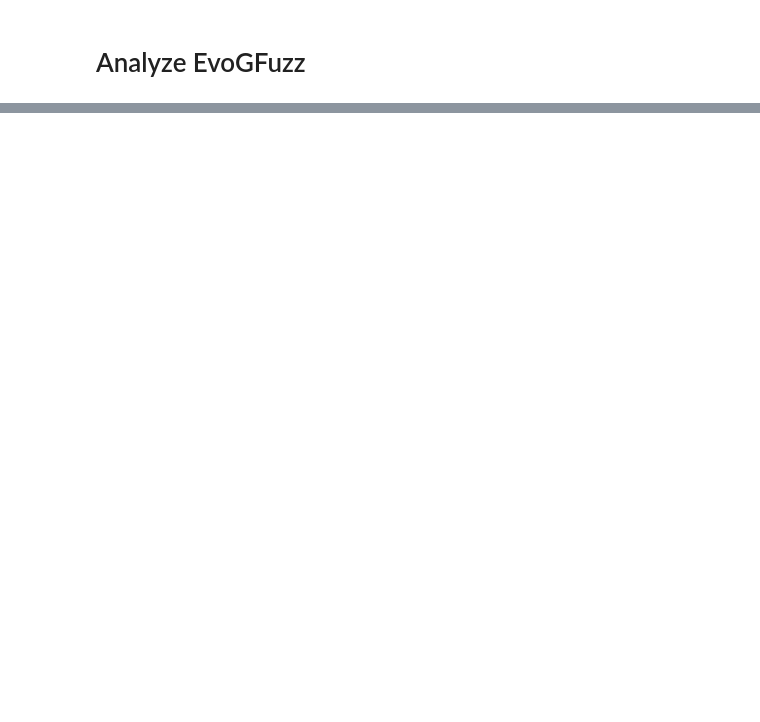
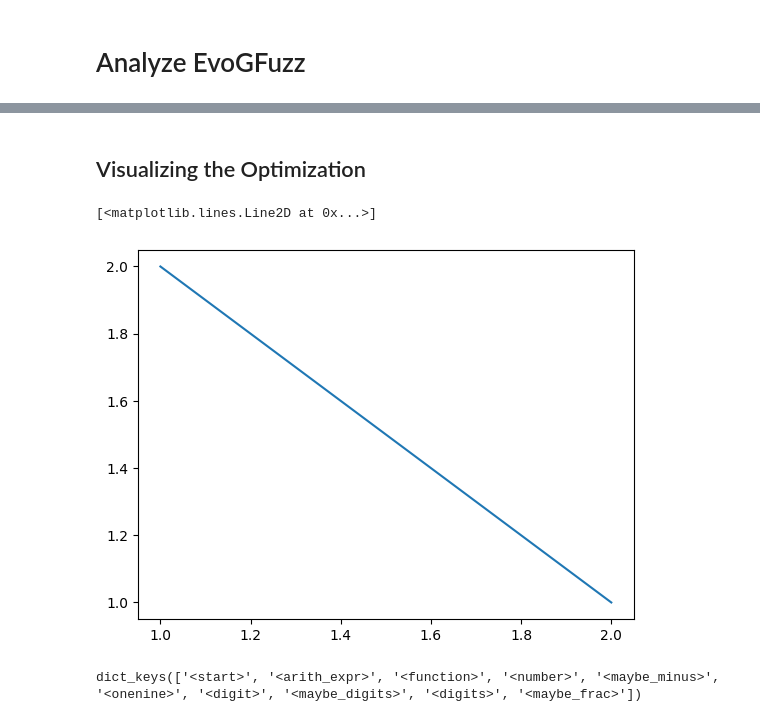
Before and after one commit to martineberlein/evogfuzzplusplus, a Jupyter notebook: notebooks/graphs.ipynb, the cells around one changed output, grey strips where cells are left out. Saved outputs shown, nothing was run; the diff lists cells and outputs as text; code cells hidden in the pictures; blank space fills up the shorter version.

```diff
--- a/notebooks/graphs.ipynb
+++ b/notebooks/graphs.ipynb
@@ -33,0 +88,2 @@ for _ in range(100):
+# %% [markdown]
+## Visualizing the Optimization
@@ -33,0 +92,9 @@ for _ in range(100):
+# %%
+plot([1,2], [2,1])
+# %% [output]
+[<matplotlib.lines.Line2D at 0x...>]
+[figure, added]
+# %%
+result.keys()
+# %% [output]
+dict_keys(['<start>', '<arith_expr>', '<function>', '<number>', '<maybe_minus>', '<onenine>', '<digit>', '<maybe_digits>', '<digits>', '<maybe_frac>'])
```
Also changed, not shown: parts of 24 cells of this notebook, 6 other files.
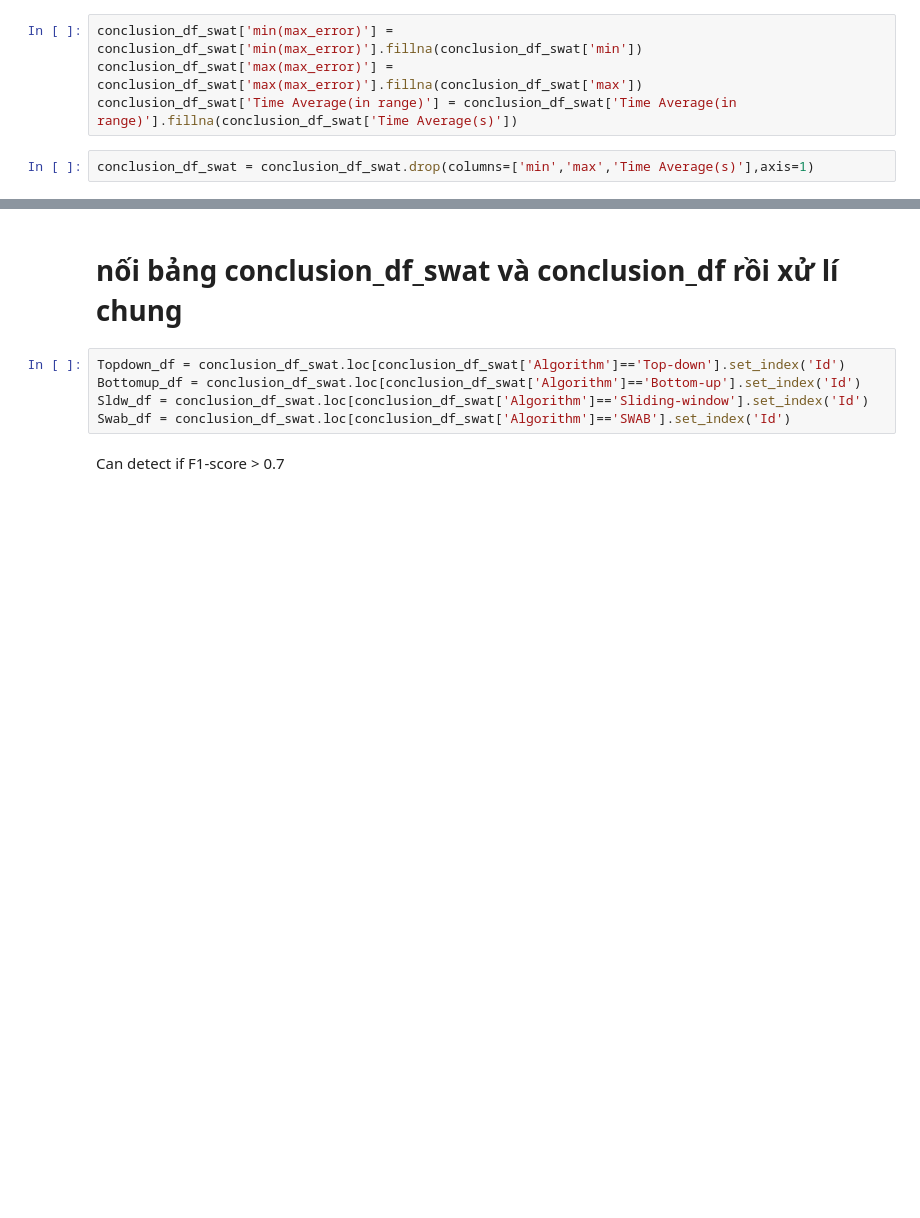
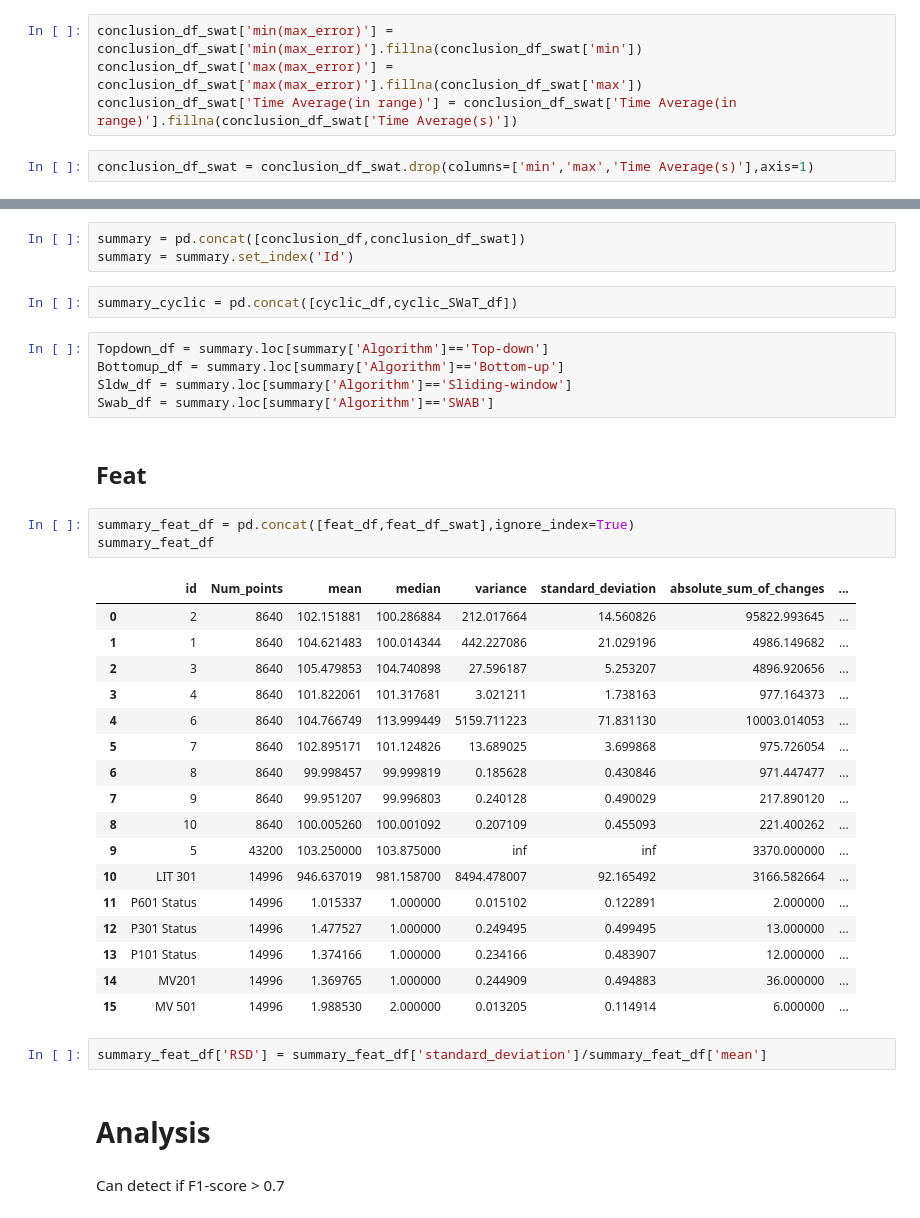
Before and after one commit to ritvien/A-Survey-Segmental-Algorithms, a Jupyter notebook: Conclusion.ipynb, the cells around one changed output, grey strips where cells are left out. Saved outputs shown, nothing was run; the diff lists cells and outputs as text; blank space fills up the shorter version.

```diff
--- a/Conclusion.ipynb
+++ b/Conclusion.ipynb
@@ -36,11 +36,41 @@ cyclic = ['No','No','No','No','No','Yes','Yes','Yes','Yes','Yes']
 cyclic_df = pd.DataFrame({'Id': range(1,11), 'cyclic': cyclic}).set_index('Id')
-# %% [markdown]
-# nối  bảng conclusion_df_swat và conclusion_df rồi xử lí chung
+# %%
+summary = pd.concat([conclusion_df,conclusion_df_swat])
+summary = summary.set_index('Id')
+# %%
+summary_cyclic = pd.concat([cyclic_df,cyclic_SWaT_df])
 # %%
-Topdown_df = conclusion_df_swat.loc[conclusion_df_swat['Algorithm']=='Top-down'].set_index('Id')
-Bottomup_df = conclusion_df_swat.loc[conclusion_df_swat['Algorithm']=='Bottom-up'].set_index('Id')
-Sldw_df = conclusion_df_swat.loc[conclusion_df_swat['Algorithm']=='Sliding-window'].set_index('Id')
-Swab_df = conclusion_df_swat.loc[conclusion_df_swat['Algorithm']=='SWAB'].set_index('Id')
+Topdown_df = summary.loc[summary['Algorithm']=='Top-down']
+Bottomup_df = summary.loc[summary['Algorithm']=='Bottom-up']
+Sldw_df = summary.loc[summary['Algorithm']=='Sliding-window']
+Swab_df = summary.loc[summary['Algorithm']=='SWAB']
+# %% [markdown]
+## Feat
+# %%
+summary_feat_df = pd.concat([feat_df,feat_df_swat],ignore_index=True)
+summary_feat_df
+# %% [output]
+|  | id | Num_points | mean | median | variance | standard_deviation | absolute_sum_of_changes | ... |
+| 0 | 2 | 8640 | 102.151881 | 100.286884 | 212.017664 | 14.560826 | 95822.993645 | ... |
+| 1 | 1 | 8640 | 104.621483 | 100.014344 | 442.227086 | 21.029196 | 4986.149682 | ... |
+| 2 | 3 | 8640 | 105.479853 | 104.740898 | 27.596187 | 5.253207 | 4896.920656 | ... |
+| 3 | 4 | 8640 | 101.822061 | 101.317681 | 3.021211 | 1.738163 | 977.164373 | ... |
+| 4 | 6 | 8640 | 104.766749 | 113.999449 | 5159.711223 | 71.831130 | 10003.014053 | ... |
+| 5 | 7 | 8640 | 102.895171 | 101.124826 | 13.689025 | 3.699868 | 975.726054 | ... |
+| 6 | 8 | 8640 | 99.998457 | 99.999819 | 0.185628 | 0.430846 | 971.447477 | ... |
+| 7 | 9 | 8640 | 99.951207 | 99.996803 | 0.240128 | 0.490029 | 217.890120 | ... |
+| 8 | 10 | 8640 | 100.005260 | 100.001092 | 0.207109 | 0.455093 | 221.400262 | ... |
+| 9 | 5 | 43200 | 103.250000 | 103.875000 | inf | inf | 3370.000000 | ... |
+| 10 | LIT 301 | 14996 | 946.637019 | 981.158700 | 8494.478007 | 92.165492 | 3166.582664 | ... |
+| 11 | P601 Status | 14996 | 1.015337 | 1.000000 | 0.015102 | 0.122891 | 2.000000 | ... |
+| 12 | P301 Status | 14996 | 1.477527 | 1.000000 | 0.249495 | 0.499495 | 13.000000 | ... |
+| 13 | P101 Status | 14996 | 1.374166 | 1.000000 | 0.234166 | 0.483907 | 12.000000 | ... |
+| 14 | MV201 | 14996 | 1.369765 | 1.000000 | 0.244909 | 0.494883 | 36.000000 | ... |
+| 15 | MV 501 | 14996 | 1.988530 | 2.000000 | 0.013205 | 0.114914 | 6.000000 | ... |
+# %%
+summary_feat_df['RSD'] = summary_feat_df['standard_deviation']/summary_feat_df['mean']
+# %% [markdown]
+ # Analysis
 # %% [markdown]
 Can detect if F1-score > 0.7
 # %%
```
Also changed, not shown: parts of 28 cells of this notebook.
^^^^
## Instructions to follow
Only the lines containing the string "range" are needed; pull them out of the records.

## Output for this task
@@ -33,0 +88,2 @@ for _ in range(100):
@@ -33,0 +92,9 @@ for _ in range(100):
 cyclic_df = pd.DataFrame({'Id': range(1,11), 'cyclic': cyclic}).set_index('Id')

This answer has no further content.